Stamell: "He feels like a peer, a really open-minded individual. He's approachable, he's got a great presence and vision for what he wants – he's definitely steering the ship but he's not doing it with a big stick."
Terence: "It was a very refreshing approach to the rehearsal process. Jamie allows the characters to come out organically from the actors – we make the choices and then he guides wherever it needs to. It's a testament to Martin Crimp's translation – the script felt real, organic, relevant to now. It gives everyone an easier way to access the language."
With a host of free and £15 tickets – as well as the open dress rehearsal viewing – the production really seems to be attracting some new theatregoers.
Austin: "The company is about putting diversity on the stage and they mean it. The nights when we had the £15 tickets and the open dress rehearsal – those moments are brilliant. If you're in good shape, then why not invite people to pay what they can? People were queueing around the block!
"In previews, those performances with key workers and young people, they were really listening and that's exciting. My hope in this run is that people will come and see it and might take a punt on something else – we have to find a way to get young people and people of different classes into the theatre. It cannot be a playground for a small group of our society."

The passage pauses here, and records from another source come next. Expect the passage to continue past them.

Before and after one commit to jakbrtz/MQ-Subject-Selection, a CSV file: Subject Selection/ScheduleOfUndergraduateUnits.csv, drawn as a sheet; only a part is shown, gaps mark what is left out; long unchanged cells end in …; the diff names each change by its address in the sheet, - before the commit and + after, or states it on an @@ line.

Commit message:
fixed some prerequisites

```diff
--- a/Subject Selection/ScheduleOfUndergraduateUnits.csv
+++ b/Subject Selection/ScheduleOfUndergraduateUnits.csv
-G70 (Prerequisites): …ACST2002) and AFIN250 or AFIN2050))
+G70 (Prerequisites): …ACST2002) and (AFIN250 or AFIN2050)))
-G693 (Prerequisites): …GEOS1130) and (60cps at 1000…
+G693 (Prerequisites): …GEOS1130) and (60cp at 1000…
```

Stamell: "We are also a genuinely diverse cast where there isn't homogeneity. Everybody has had to face some tick-box diversity issue in their life – whether it be class, race, disability or other aspects of identity. It didn't feel like I was the only one in the room advocating a position, more like a genuine sharing of life experience with real people who are all incredibly talented and smart. I feel very connected to this ensemble."
Did you consciously work a lot on the company chemistry during rehearsals?

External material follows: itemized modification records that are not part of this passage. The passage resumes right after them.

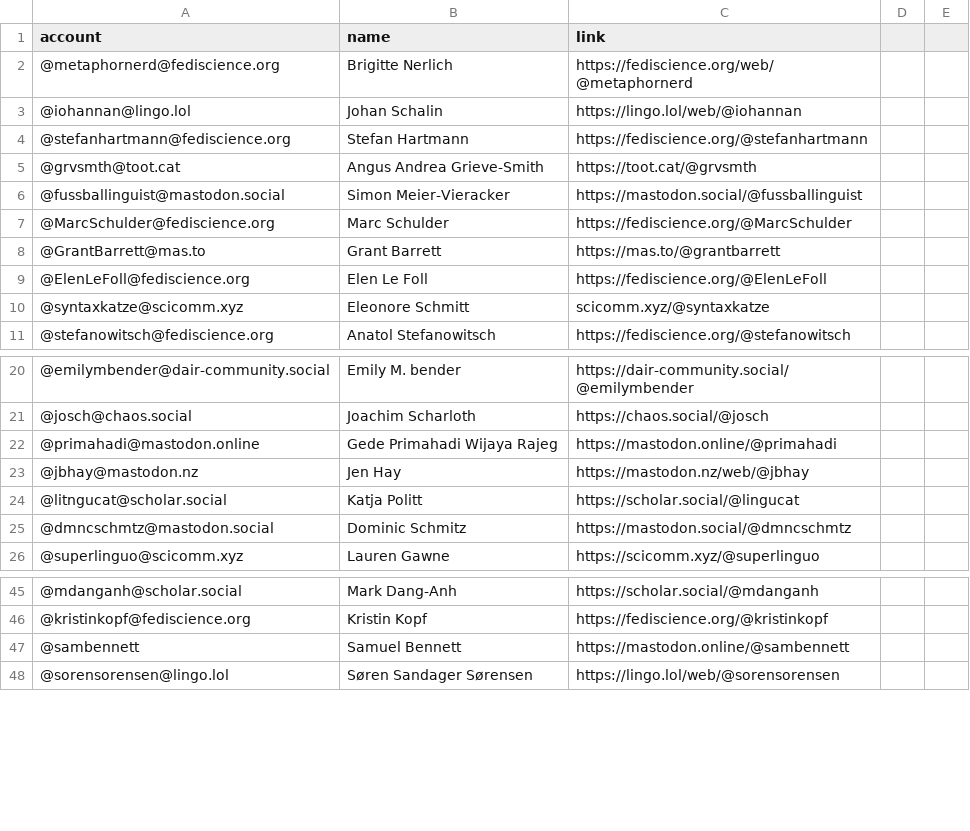
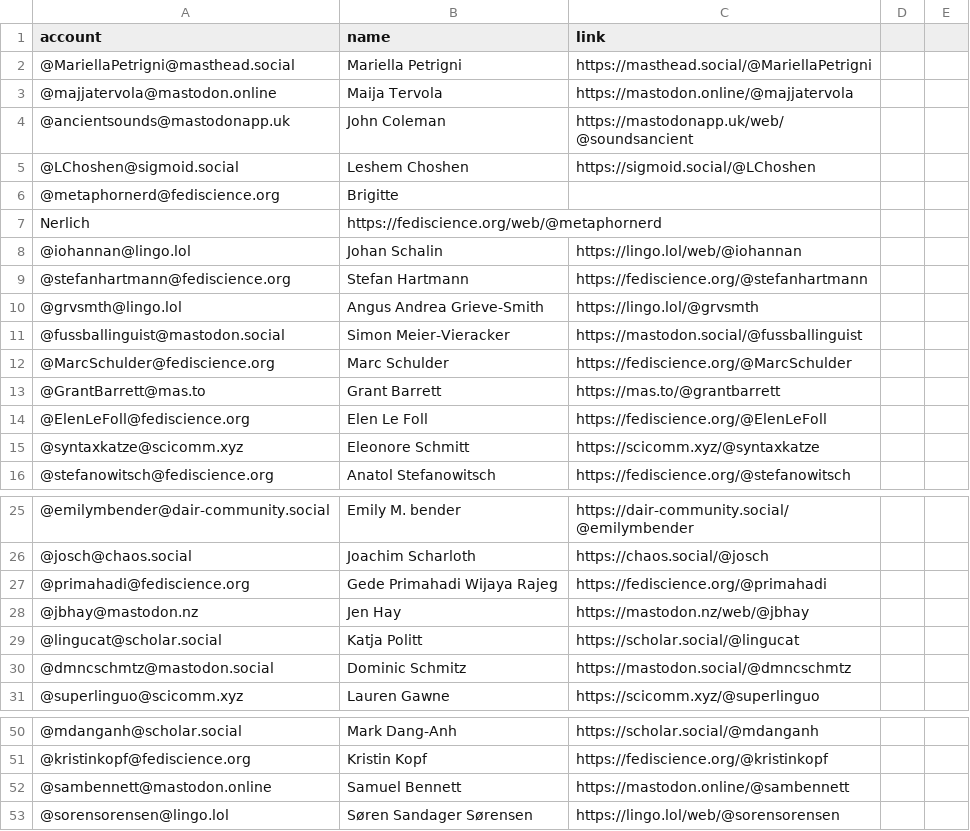
Before and after one commit to empirical-linguistics/Mastodon-Linguists, a CSV file: resources/users.csv, drawn as a sheet; only a part is shown, gaps mark what is left out; the diff covers the shown part only.

```diff
--- a/resources/users.csv
+++ b/resources/users.csv
@@ -1,6 +1,11 @@
 account,name,link
-@metaphornerd@fediscience.org, Brigitte Nerlich, https://fediscience.org/web/@metaphornerd
+@MariellaPetrigni@masthead.social, Mariella Petrigni, https://masthead.social/@MariellaPetrigni
+@majjatervola@mastodon.online, Maija Tervola, https://mastodon.online/@majjatervola
+@ancientsounds@mastodonapp.uk, John Coleman, https://mastodonapp.uk/web/@soundsancient
+@LChoshen@sigmoid.social, Leshem Choshen, https://sigmoid.social/@LChoshen
+@metaphornerd@fediscience.org, Brigitte
+ Nerlich, https://fediscience.org/web/@metaphornerd
 @iohannan@lingo.lol, Johan Schalin, https://lingo.lol/web/@iohannan
 @stefanhartmann@fediscience.org, Stefan Hartmann, https://fediscience.org/@stefanhartmann
-@grvsmth@toot.cat, Angus Andrea Grieve-Smith, https://toot.cat/@grvsmth
+@grvsmth@lingo.lol, Angus Andrea Grieve-Smith, https://lingo.lol/@grvsmth
 @fussballinguist@mastodon.social, Simon Meier-Vieracker, https://mastodon.social/@fussballinguist
@@ -9,3 +14,3 @@ account,name,link
 @ElenLeFoll@fediscience.org, Elen Le Foll, https://fediscience.org/@ElenLeFoll
-@syntaxkatze@scicomm.xyz, Eleonore Schmitt, scicomm.xyz/@syntaxkatze
+@syntaxkatze@scicomm.xyz, Eleonore Schmitt, https://scicomm.xyz/@syntaxkatze
 @stefanowitsch@fediscience.org, Anatol Stefanowitsch, https://fediscience.org/@stefanowitsch
@@ -21,5 +26,5 @@ account,name,link
 @josch@chaos.social, Joachim Scharloth, https://chaos.social/@josch
-@primahadi@mastodon.online, Gede Primahadi Wijaya Rajeg, https://mastodon.online/@primahadi
+@primahadi@fediscience.org, Gede Primahadi Wijaya Rajeg, https://fediscience.org/@primahadi
 @jbhay@mastodon.nz, Jen Hay, https://mastodon.nz/web/@jbhay
-@litngucat@scholar.social, Katja Politt, https://scholar.social/@lingucat
+@lingucat@scholar.social, Katja Politt, https://scholar.social/@lingucat
 @dmncschmtz@mastodon.social,Dominic Schmitz, https://mastodon.social/@dmncschmtz
@@ -46,3 +51,3 @@ account,name,link
 @kristinkopf@fediscience.org, Kristin Kopf, https://fediscience.org/@kristinkopf
-@sambennett, Samuel Bennett, https://mastodon.online/@sambennett
+@sambennett@mastodon.online, Samuel Bennett, https://mastodon.online/@sambennett
 @sorensorensen@lingo.lol, Søren Sandager Sørensen, https://lingo.lol/web/@sorensorensen
```
Also changed, not shown: 44 added rows and 3 edited cells elsewhere in this file.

Uwajeh: "We created the whole piece together which gave us that energy that you can see on stage, of people working as a team to share this story in our own way."
Chris Fung: "The thing I found extraordinary about this process was the emphasis that the cast had on empathy and listening. A vast majority of the parts in tonight's finished product are members of the cast going, 'What if?' and having a crack. That context of being free to play is what our rehearsal process felt like. I had a front row seat to see these people bring their imaginations into their work."
McAvoy: "We did a lot of work on actively being in the room with each other and feeling each other's presence. The way Jamie's chosen to tell the story has such a strong style and is really effective, but it demands a level of focus and complicity from all of us – we're not even looking at each other a lot of the time. That invisible connection... we need to be in tune with each other, otherwise the whole f***ing thing doesn't work."
Uwajeh: "It's also really heightened, I feel like it gives the audience an opportunity to see what the characters are actually going through. I love those moments where I am looking at James and it's between us, but sometimes the audience can feel a little shut out. The fact that we still have a connection gives the audience a different opportunity to see us as two people having a conversation."
McAvoy: "That's when theatre's at its best – so f***ing great!"
How would you convince someone walking by in the street to see this show?
Terence: "If you want to watch a piece of theatre that is gonna challenge your perception of what theatre can be, how it can be staged, how it can be performed, then you'd definitely want to see a play like this. It's a love story that's very accessible – a fresh and exciting approach."
Austin: "If you love words, if you love music, if you're into poetry or rap or grime or you love to listen to the lyrics of songs, then this play is for you. It's not about going to see a classic, it's a play that celebrates the spoken word."
Philip Cairns: "And McAvoy's in it!"